Since the one inflicting cruel treatment rarely admits to such behavior, it is likely that you will need to prove the cruel treatment in a court of law in order to have the divorce rendered on the grounds of cruel treatment. If you have struggled in a marriage where you believe you have been treated cruelly, you need to get speak with a family law attorney to understand the type of evidence that will be required to establish a claim for cruel treatment. 

The Impact of Felony Convictions in Divorce Cases

A felony conviction of one spouse can significantly impact child custody, visitation rights, and asset division in divorce cases. Specifically, to obtain on a divorce on the grounds of a felony conviction, you will need to prove: 1) that your spouse committed a felony (that was not based on your testimony), 2) has been imprisoned for at least on year; and 3) has not been pardoned. 

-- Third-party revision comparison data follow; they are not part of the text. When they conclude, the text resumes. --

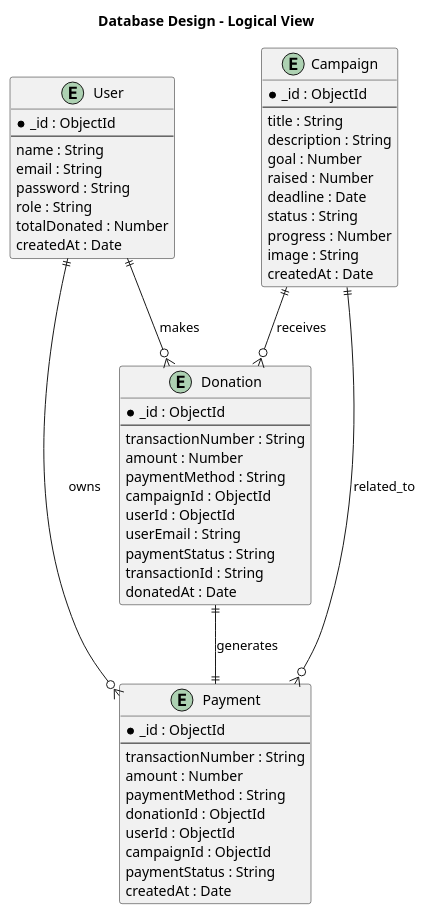
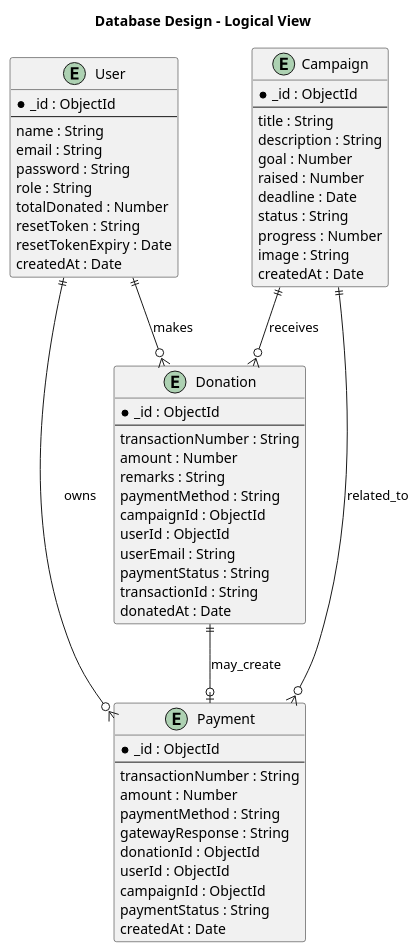
One commit to bhattacharyaArnab03/CROWD-FUNDING-APPLICATION changed the fifth of 6 diagrams in README.md. Above: the diagram before and after it, drawn with PlantUML. The commit also changed other lines of this file and 11 other files, not shown here.

````diff
--- a/README.md
+++ b/README.md
@@ -538,64 +647,68 @@
 ```plantuml
 @startuml
 title Database Design - Logical View
 
 entity User {
   * _id : ObjectId
   --
   name : String
   email : String
   password : String
   role : String
   totalDonated : Number
+  resetToken : String
+  resetTokenExpiry : Date
   createdAt : Date
 }
 
 entity Campaign {
   * _id : ObjectId
   --
   title : String
   description : String
   goal : Number
   raised : Number
   deadline : Date
   status : String
   progress : Number
   image : String
   createdAt : Date
 }
 
 entity Donation {
   * _id : ObjectId
   --
   transactionNumber : String
   amount : Number
+  remarks : String
   paymentMethod : String
   campaignId : ObjectId
   userId : ObjectId
   userEmail : String
   paymentStatus : String
   transactionId : String
   donatedAt : Date
 }
 
 entity Payment {
   * _id : ObjectId
   --
   transactionNumber : String
   amount : Number
   paymentMethod : String
+  gatewayResponse : String
   donationId : ObjectId
   userId : ObjectId
   campaignId : ObjectId
   paymentStatus : String
   createdAt : Date
 }
 
 User ||--o{ Donation : makes
 Campaign ||--o{ Donation : receives
-Donation ||--|| Payment : generates
+Donation ||--o| Payment : may_create
 User ||--o{ Payment : owns
 Campaign ||--o{ Payment : related_to
 
 @enduml
 ```
````
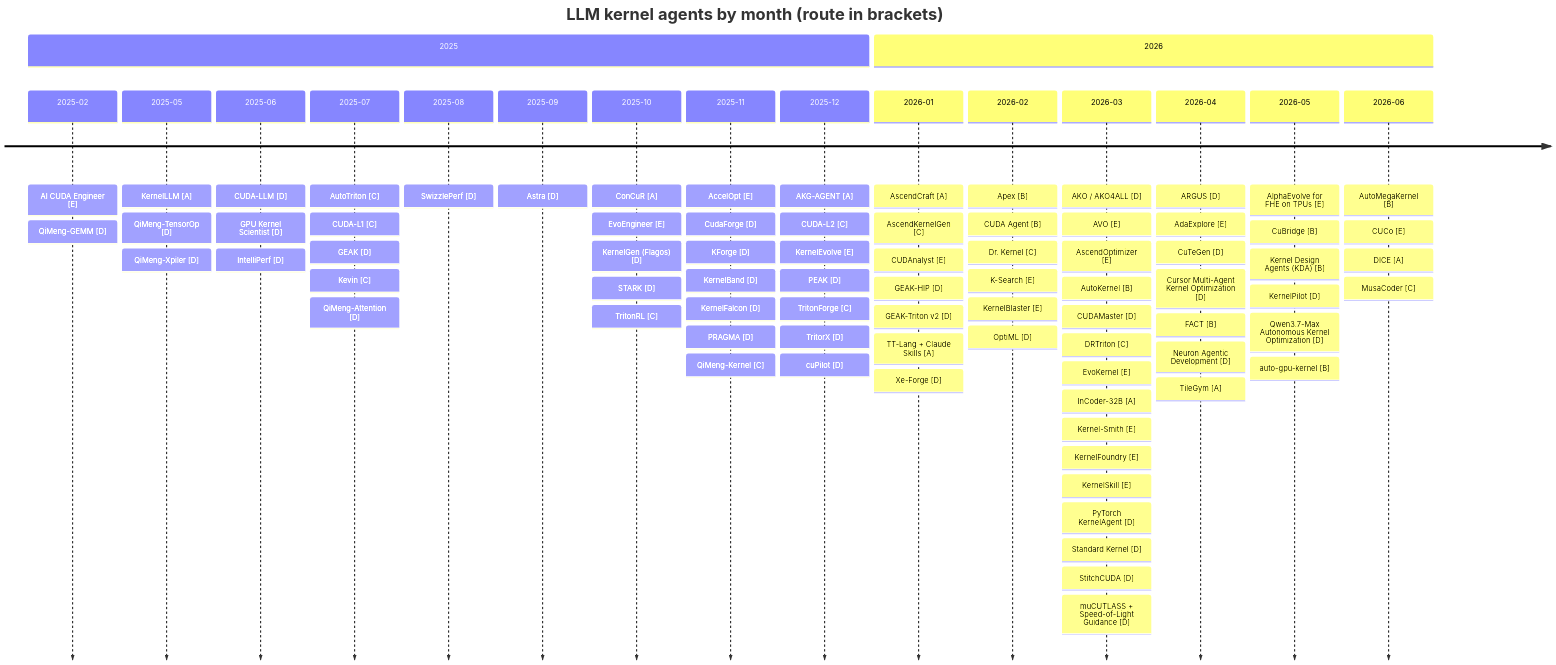
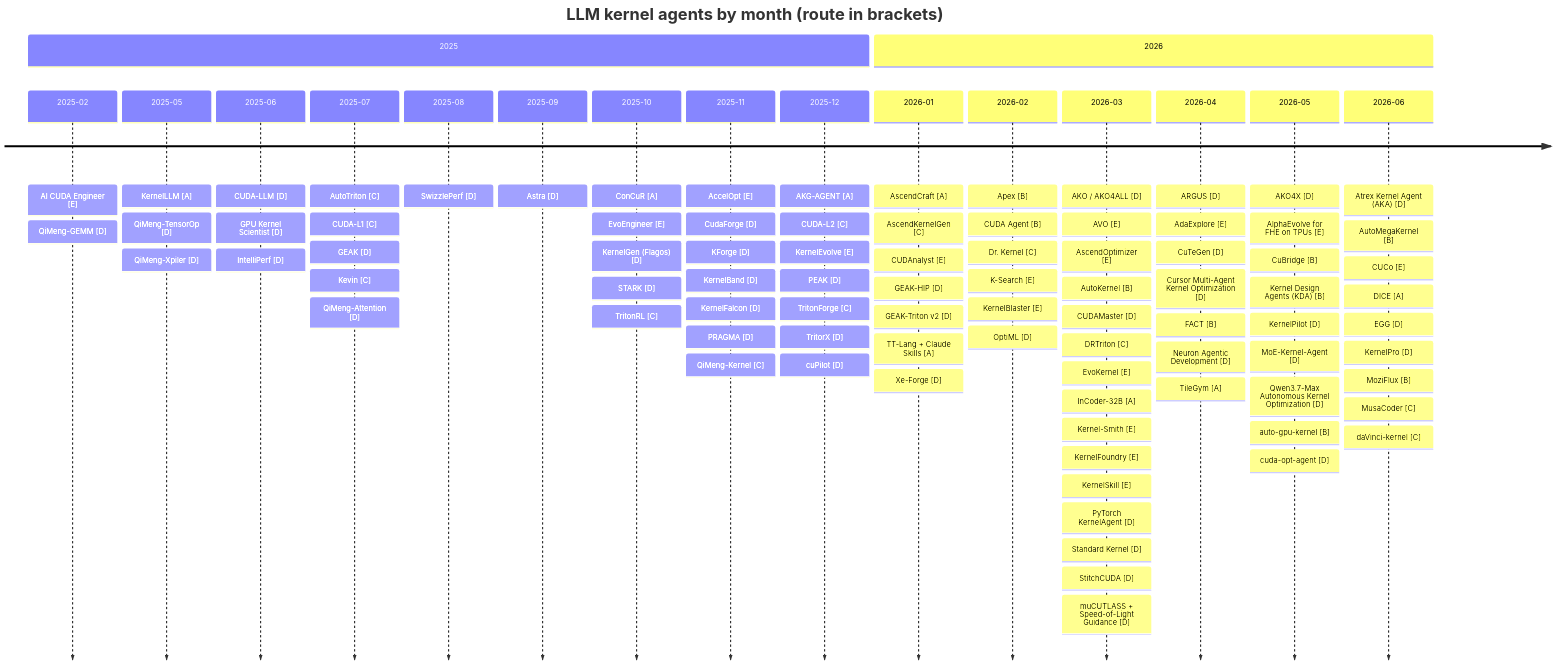
Before and after one commit to youyve/awesome-kernel-agent: the diagram in README.md, drawn with Mermaid. The commit also changed other lines of this file and 3 other files, not shown here.

````diff
--- a/README.md
+++ b/README.md
@@ -405,21 +429,21 @@
 ```mermaid
 timeline
     title LLM kernel agents by month (route in brackets)
     section 2025
         2025-02 : AI CUDA Engineer [E] : QiMeng-GEMM [D]
         2025-05 : KernelLLM [A] : QiMeng-TensorOp [D] : QiMeng-Xpiler [D]
         2025-06 : CUDA-LLM [D] : GPU Kernel Scientist [D] : IntelliPerf [D]
         2025-07 : AutoTriton [C] : CUDA-L1 [C] : GEAK [D] : Kevin [C] : QiMeng-Attention [D]
         2025-08 : SwizzlePerf [D]
         2025-09 : Astra [D]
         2025-10 : ConCuR [A] : EvoEngineer [E] : KernelGen (Flagos) [D] : STARK [D] : TritonRL [C]
         2025-11 : AccelOpt [E] : CudaForge [D] : KForge [D] : KernelBand [D] : KernelFalcon [D] : PRAGMA [D] : QiMeng-Kernel [C]
         2025-12 : AKG-AGENT [A] : CUDA-L2 [C] : KernelEvolve [E] : PEAK [D] : TritonForge [C] : TritorX [D] : cuPilot [D]
     section 2026
         2026-01 : AscendCraft [A] : AscendKernelGen [C] : CUDAnalyst [E] : GEAK-HIP [D] : GEAK-Triton v2 [D] : TT-Lang + Claude Skills [A] : Xe-Forge [D]
         2026-02 : Apex [B] : CUDA Agent [B] : Dr. Kernel [C] : K-Search [E] : KernelBlaster [E] : OptiML [D]
         2026-03 : AKO / AKO4ALL [D] : AVO [E] : AscendOptimizer [E] : AutoKernel [B] : CUDAMaster [D] : DRTriton [C] : EvoKernel [E] : InCoder-32B [A] : Kernel-Smith [E] : KernelFoundry [E] : KernelSkill [E] : PyTorch KernelAgent [D] : Standard Kernel [D] : StitchCUDA [D] : muCUTLASS + Speed-of-Light Guidance [D]
         2026-04 : ARGUS [D] : AdaExplore [E] : CuTeGen [D] : Cursor Multi-Agent Kernel Optimization [D] : FACT [B] : Neuron Agentic Development [D] : TileGym [A]
-        2026-05 : AlphaEvolve for FHE on TPUs [E] : CuBridge [B] : Kernel Design Agents (KDA) [B] : KernelPilot [D] : Qwen3.7-Max Autonomous Kernel Optimization [D] : auto-gpu-kernel [B]
-        2026-06 : AutoMegaKernel [B] : CUCo [E] : DICE [A] : MusaCoder [C]
+        2026-05 : AKO4X [D] : AlphaEvolve for FHE on TPUs [E] : CuBridge [B] : Kernel Design Agents (KDA) [B] : KernelPilot [D] : MoE-Kernel-Agent [D] : Qwen3.7-Max Autonomous Kernel Optimization [D] : auto-gpu-kernel [B] : cuda-opt-agent [D]
+        2026-06 : Atrex Kernel Agent (AKA) [D] : AutoMegaKernel [B] : CUCo [E] : DICE [A] : EGG [D] : KernelPro [D] : MoziFlux [B] : MusaCoder [C] : daVinci-kernel [C]
 ```
````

It’s important to know how Texas law addresses these situations, as it can be crucial for individuals facing such complex circumstances, to make well-informed decisions and approach the situation with clarity.

Is Living Apart Ground for Divorce in Texas?

Living apart can serve as grounds for divorce in Texas. To file for divorce on the grounds of “living apart” you will need to prove that you and your spoues have not cohabitated for at least three years. 

It’s important for individuals going through a divorce to understand the legal details about living apart as a reason for ending the marriage. 

Understanding Abandonment as Ground for Divorce

Abandonment, when one spouse leaves the other with the intention of abandonment, can serve as grounds for divorce in Texas. In order to prove abandonment as grounds for divorce, you will need to prove that your other spouse moved away with the intent of abandoning the marriage relationship and stayed away for more than one year. This is similar to “living apart.” However, abandonment places fault on one person, where “living apart” may have been a mutual decision.

Understanding the legal process and ramifications associated with abandonment as grounds for divorce is essential for those facing this challenging situation. Additionally, being informed about the potential impact of abandonment on alimony, property division, and child custody matters is helpful for navigating the divorce proceedings, and making the best strategic decisions.

Can Insupportability Lead to Divorce in Texas?

Insupportability is a no-fault ground for divorce in Texas. It allows couples to end their marriage without any blame. That’s not to say there isn’t blame – there often is a lot of blame and fault in the breakup of a marriage, and each party often has a list of all the wrongs done to them. However, filing under our no-fault divorce statute allows families to skip the evidentiary hurdles required for proving grounds, and instead place the focus on their futures. This kind of divorce can be streamlined, leading to a quicker resolution and reduced conflict (and reduced legal fees), it’s still important to understand the legal implications for those seeking a peaceful way to end their marriage. 

Legal Challenges During Divorce

At Hargrave Family Law, we understand the difficulties and emotional challenges associated with divorce. Our compassionate team is dedicated to providing professional legal guidance to individuals facing the sensitive intricacies of divorce in Texas. If you need expert legal assistance, contact us today for personalized legal solutions.